Both local and foreign tourism experts have confirmed that Nigeria has more lucrative museums compared to several developed nations, this is due to our rich cultural heritage.
Former secretary general of the Commonwealth, Chief Emeka Anyaoku, once decried the poor state of the nation’s museums when he found out that almost all the 45 museums across the country are in a bad state and poorly funded. He said at the time, that if the federal government is serious about the diversification of the economy, then they should pay more attention to our museums, make them revenue generating institutions and top priority on their list.
“A lot of people make fortunes from Nigerian artifacts displayed abroad and the unfortunate thing is that nothing is happening at home,” he said.
He implored the federal government to redouble its efforts in reviving the teaching of history in schools and noted that since Independence, Nigeria has been promoting African culture in the continent and in diaspora, adding that museums have a critical role to play in our development as a nation.
“Museums have priceless collections such as Nok terra cotta, Benin Bronze, Ori Olokun, Ife bronze, Igbo Ukwu and the third man made craft-Dufuna Canoe to show the world. The International exhibition-2000 years of Nigerian Art, organised by the museum in London years ago was a huge success because it opened the eyes of the world and Europe to the fact that Nigeria has a rich culture and history. The museums are important because there are different artifacts that represent and tell the story and culture of the Nigerian people as well as promote cultural aspirations.”
In a chat with Leadership Weekend, Omolola Itayemi, a travel writer and online publisher of yourtravelsstarthere, said that museums are the central bank of cultural resources that store several works of arts for posterity. “Museums is the central bank of cultural resources, a collection of memories about man’s way of life, achievements and progress over time.’’

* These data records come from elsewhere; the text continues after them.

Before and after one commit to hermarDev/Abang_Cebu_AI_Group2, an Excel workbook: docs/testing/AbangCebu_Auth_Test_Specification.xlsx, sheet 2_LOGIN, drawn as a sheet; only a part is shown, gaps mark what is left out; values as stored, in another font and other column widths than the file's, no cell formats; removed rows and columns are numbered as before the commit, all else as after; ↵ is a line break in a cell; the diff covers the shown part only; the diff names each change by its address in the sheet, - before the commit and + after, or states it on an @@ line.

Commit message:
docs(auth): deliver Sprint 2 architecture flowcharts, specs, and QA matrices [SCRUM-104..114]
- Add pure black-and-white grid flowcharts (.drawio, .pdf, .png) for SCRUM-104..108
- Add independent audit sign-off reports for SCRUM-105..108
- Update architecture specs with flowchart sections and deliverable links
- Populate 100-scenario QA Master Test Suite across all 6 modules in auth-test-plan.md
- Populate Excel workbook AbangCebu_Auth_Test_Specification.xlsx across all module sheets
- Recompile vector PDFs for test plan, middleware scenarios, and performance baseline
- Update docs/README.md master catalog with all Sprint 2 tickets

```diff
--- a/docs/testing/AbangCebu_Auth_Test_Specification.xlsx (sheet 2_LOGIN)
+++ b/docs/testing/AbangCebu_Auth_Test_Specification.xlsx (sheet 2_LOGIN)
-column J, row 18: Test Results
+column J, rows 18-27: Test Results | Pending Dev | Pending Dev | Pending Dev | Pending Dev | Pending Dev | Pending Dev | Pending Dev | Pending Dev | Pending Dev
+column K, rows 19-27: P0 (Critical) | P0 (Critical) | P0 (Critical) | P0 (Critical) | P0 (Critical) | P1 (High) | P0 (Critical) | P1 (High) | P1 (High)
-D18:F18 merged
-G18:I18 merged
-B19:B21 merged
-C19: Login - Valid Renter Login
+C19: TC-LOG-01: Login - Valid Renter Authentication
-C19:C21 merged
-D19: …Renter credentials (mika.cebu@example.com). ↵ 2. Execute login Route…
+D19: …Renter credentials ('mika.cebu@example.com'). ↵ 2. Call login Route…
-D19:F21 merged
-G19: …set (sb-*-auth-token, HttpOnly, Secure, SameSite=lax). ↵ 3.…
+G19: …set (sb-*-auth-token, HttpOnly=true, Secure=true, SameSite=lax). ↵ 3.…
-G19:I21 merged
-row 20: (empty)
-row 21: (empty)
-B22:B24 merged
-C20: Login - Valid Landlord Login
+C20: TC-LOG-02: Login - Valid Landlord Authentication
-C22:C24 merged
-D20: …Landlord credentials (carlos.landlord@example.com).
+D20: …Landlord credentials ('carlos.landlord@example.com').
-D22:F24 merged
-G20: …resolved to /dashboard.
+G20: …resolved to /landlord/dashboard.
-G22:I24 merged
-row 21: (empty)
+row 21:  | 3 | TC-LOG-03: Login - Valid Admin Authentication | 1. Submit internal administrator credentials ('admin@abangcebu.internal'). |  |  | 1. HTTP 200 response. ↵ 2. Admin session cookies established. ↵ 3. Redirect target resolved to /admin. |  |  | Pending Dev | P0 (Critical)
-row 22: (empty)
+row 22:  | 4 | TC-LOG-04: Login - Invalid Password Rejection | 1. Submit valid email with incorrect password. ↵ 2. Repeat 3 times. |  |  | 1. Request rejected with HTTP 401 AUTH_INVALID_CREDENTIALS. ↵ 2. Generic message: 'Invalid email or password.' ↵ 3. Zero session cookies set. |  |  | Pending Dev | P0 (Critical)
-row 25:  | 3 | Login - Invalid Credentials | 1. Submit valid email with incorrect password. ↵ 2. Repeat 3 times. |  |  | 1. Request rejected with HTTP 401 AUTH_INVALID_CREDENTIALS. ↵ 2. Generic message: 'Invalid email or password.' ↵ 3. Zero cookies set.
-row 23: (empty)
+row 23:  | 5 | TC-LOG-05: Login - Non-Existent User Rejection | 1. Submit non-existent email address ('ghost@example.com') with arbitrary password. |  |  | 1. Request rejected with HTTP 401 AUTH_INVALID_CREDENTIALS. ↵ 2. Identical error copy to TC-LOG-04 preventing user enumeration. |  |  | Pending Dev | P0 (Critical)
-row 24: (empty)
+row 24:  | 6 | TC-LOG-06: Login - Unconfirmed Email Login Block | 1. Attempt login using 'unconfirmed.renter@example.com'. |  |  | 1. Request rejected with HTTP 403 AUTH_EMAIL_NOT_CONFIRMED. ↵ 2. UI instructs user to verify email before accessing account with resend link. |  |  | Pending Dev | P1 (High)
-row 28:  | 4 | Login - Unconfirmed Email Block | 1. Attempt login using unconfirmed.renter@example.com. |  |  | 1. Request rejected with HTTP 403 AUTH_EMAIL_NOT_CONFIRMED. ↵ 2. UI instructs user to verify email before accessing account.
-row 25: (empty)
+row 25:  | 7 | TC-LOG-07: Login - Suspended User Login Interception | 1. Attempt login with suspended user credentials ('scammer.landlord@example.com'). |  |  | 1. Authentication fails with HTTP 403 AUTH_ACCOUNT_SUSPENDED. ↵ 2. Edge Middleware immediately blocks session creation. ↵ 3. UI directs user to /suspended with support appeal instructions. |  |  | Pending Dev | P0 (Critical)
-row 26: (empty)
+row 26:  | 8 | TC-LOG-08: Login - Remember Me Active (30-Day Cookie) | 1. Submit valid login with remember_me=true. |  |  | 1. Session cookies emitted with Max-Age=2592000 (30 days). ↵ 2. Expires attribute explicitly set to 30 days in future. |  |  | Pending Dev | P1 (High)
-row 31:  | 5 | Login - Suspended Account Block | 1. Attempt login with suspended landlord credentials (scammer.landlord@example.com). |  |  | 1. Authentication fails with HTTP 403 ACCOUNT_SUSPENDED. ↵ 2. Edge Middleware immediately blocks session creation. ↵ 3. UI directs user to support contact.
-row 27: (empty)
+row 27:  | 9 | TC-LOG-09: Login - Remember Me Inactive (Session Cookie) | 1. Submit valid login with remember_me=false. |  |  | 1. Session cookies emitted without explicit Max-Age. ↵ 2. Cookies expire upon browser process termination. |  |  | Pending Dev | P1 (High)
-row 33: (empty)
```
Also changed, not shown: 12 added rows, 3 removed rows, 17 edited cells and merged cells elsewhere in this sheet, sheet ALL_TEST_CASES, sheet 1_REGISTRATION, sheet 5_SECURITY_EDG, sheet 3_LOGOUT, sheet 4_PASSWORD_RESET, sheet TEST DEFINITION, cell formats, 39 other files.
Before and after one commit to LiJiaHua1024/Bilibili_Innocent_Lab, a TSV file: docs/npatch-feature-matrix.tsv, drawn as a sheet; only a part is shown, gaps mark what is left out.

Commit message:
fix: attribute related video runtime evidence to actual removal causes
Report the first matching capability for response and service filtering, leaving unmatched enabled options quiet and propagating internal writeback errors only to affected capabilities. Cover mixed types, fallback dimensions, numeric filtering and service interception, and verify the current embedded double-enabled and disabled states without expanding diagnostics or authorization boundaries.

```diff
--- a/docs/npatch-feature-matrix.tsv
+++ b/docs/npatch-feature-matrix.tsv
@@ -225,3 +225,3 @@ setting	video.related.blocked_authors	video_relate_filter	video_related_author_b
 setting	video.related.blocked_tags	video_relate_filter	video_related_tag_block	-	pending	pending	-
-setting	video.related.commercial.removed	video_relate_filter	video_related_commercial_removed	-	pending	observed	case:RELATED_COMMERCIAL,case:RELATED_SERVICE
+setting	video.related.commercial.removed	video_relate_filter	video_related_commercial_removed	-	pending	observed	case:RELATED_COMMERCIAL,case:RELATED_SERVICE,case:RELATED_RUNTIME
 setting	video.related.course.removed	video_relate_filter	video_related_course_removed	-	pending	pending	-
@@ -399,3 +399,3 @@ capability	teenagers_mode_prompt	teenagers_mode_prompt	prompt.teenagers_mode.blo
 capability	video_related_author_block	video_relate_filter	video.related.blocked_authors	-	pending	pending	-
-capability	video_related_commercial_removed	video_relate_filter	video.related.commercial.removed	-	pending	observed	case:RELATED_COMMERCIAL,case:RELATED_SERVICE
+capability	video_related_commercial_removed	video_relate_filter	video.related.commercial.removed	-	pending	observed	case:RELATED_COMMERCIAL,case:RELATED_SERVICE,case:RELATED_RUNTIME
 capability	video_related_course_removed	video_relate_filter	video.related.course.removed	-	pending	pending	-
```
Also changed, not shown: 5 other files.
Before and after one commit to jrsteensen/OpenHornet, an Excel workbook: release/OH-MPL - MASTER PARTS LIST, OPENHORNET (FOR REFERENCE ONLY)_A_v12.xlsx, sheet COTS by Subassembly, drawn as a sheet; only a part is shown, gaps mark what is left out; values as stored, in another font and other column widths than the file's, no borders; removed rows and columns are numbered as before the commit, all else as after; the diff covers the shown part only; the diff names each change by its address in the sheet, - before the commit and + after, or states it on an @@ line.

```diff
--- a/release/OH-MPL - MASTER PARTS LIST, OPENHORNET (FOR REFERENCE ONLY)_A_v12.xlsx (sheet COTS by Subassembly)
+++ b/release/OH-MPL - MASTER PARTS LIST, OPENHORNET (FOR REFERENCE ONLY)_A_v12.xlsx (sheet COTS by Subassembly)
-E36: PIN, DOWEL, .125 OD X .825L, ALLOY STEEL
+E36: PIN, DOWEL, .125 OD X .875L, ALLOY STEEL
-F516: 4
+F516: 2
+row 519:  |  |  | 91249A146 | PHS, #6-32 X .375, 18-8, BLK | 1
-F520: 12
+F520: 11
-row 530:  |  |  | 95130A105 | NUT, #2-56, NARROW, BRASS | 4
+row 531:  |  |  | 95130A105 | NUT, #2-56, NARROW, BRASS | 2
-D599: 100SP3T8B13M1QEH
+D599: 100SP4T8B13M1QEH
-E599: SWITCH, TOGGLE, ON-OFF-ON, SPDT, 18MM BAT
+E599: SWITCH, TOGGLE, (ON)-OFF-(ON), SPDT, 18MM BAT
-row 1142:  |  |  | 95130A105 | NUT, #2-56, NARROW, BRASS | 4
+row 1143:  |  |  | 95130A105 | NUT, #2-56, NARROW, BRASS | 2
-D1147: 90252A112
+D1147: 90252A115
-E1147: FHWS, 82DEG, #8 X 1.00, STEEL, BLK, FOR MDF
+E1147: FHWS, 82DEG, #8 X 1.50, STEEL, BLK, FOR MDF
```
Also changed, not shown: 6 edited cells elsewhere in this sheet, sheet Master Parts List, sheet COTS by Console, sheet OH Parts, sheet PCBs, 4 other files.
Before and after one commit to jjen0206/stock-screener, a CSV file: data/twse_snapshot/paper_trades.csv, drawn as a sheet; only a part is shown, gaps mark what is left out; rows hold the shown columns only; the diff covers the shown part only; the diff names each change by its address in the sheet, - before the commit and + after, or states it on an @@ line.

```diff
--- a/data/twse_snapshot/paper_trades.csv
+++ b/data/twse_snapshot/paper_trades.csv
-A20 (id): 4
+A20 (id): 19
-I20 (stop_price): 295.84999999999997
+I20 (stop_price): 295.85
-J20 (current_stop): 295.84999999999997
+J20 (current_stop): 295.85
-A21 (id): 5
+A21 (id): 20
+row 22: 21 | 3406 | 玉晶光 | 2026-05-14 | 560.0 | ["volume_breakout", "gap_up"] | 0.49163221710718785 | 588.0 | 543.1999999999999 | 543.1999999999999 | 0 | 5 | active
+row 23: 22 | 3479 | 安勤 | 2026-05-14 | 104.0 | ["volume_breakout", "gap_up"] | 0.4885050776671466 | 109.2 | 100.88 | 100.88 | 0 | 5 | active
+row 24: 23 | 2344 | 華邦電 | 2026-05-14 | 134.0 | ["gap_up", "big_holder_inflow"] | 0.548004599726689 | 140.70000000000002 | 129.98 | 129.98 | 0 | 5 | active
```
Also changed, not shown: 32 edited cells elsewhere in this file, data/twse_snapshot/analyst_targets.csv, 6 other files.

Speaking on the relevance of museums to the present generation, Itayemi said. “No doubt about the fact that the patronage of Nigeria museums is low as not just the youth alone but majority of Nigerians are no longer interested about the past. that Was probably why the government yanked off history from the school curriculum.
“When I was young, I remember my first visit to the museum. My mum took me there and it was an exciting time for me as I stood in awe of some works I saw at the museum.
“Today it is a different story. When you mention museum now, many youths are likely going to look at you like someone from outer space, if not see you as an old school not in tune with present generation. You may be in for a shock as some may even ask you what is museum. On the other hand, mention Shoprite, Domino, Tantalizer, Chinese Restaurant, and other eateries, you will see their faces lighten up with excitement. It is unfortunate that our interest is not in our museums anymore, this generation does not want to tap into the rich history the museum has to offer. The president of Travelogue TV, Ayo Omotoso, observed that museums in developed nations provide the prime function of offering enjoyable and rewarding stimulation for individual minds in their hour of freedom from their daily chores.
“It is not surprising that such museums in Europe and America make millions of euros and dollars yearly, either through admission charges and or sales of books, paintings, pamphlets, souvenirs and so on.“I hope government will take a second look at our museums, make conscious efforts to rejuvenate the museums in the country. The effect of it on the nation is that government revenue will increase, visitors to the country that have special interest in artifacts and museums will increase, the locals will benefit, the value-chain is what I am talking about.’’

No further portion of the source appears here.